YOUR OBJECTIVE - What lines of the listing include the string "BlogList"? Show them all.

PROVIDED DATA -
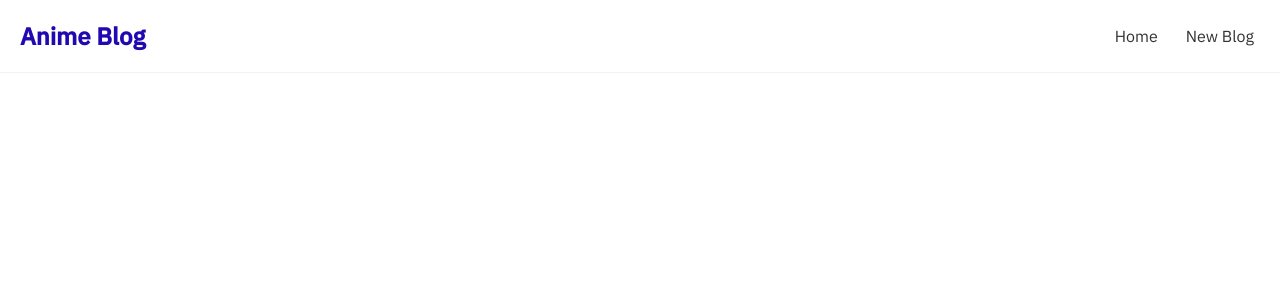
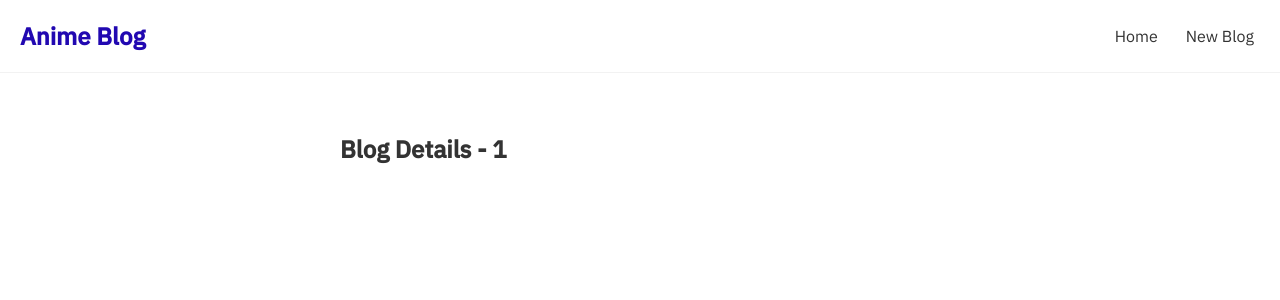
Before and after one commit to Bahadou-Badr/learning-React-js, a React (Create React App) app: page /blogs/1 in a window 1280 px wide. Shown: the top 300 px of the page. Built offline with nearby package versions, Linux system fonts and the light colour scheme.

Commit message:
Route Parameters

```diff
--- a/src/App.js
+++ b/src/App.js
@@ -2,6 +2,7 @@
 import Home from "./Home";
 import { BrowserRouter as Router, Route, Switch } from 'react-router-dom';
 import Create from "./Create";
+import BlogDetails from "./BlogDetails";
 
 function App() {
   return (
@@ -16,6 +17,9 @@
             <Route path="/create">
               <Create />
             </Route>
+            <Route path="/blogs/:id">
+              <BlogDetails />
+            </Route>
           </Switch>
         </div>
       </div>
--- /dev/null
+++ b/src/BlogDetails.js
@@ -0,0 +1,12 @@
+import { useParams } from "react-router-dom";
+
+const BlogDetails = () => {
+    const { id } = useParams();
+    return (
+        <div className="blog-details">
+            <h2>Blog Details - { id } </h2>
+        </div>
+     );
+}
+
+export default BlogDetails;
--- a/src/BlogList.js
+++ b/src/BlogList.js
@@ -1,3 +1,5 @@
+import { Link } from "react-router-dom";
+
 const BlogList = ({blogs, title, handleDelete}) => {
 
 
@@ -6,8 +8,10 @@
             <h2>{ title }</h2>
             {blogs.map((blog) => (
                 <div className="blog-preview" key={ blog.id }>
-                    <h2>{ blog.title }</h2>
-                    <p>Written By : { blog.author }</p>
+                    <Link to={`/blogs/${blog.id}`}>
+                        <h2>{ blog.title }</h2>
+                        <p>Written By : { blog.author }</p>
+                    </Link>
                 </div>
             ))}
         </div>
--- a/src/index.css
+++ b/src/index.css
@@ -50,3 +50,6 @@
   color: #2108b1;
   margin-bottom: 8px;
 }
+.blog-preview a {
+  text-decoration: none;
+}
```
Also changed, not shown: 1 other file (tests, documents, lock files or other folders).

SOLUTION TO THE EXERCISE -
--- a/src/BlogList.js
+++ b/src/BlogList.js
 const BlogList = ({blogs, title, handleDelete}) => {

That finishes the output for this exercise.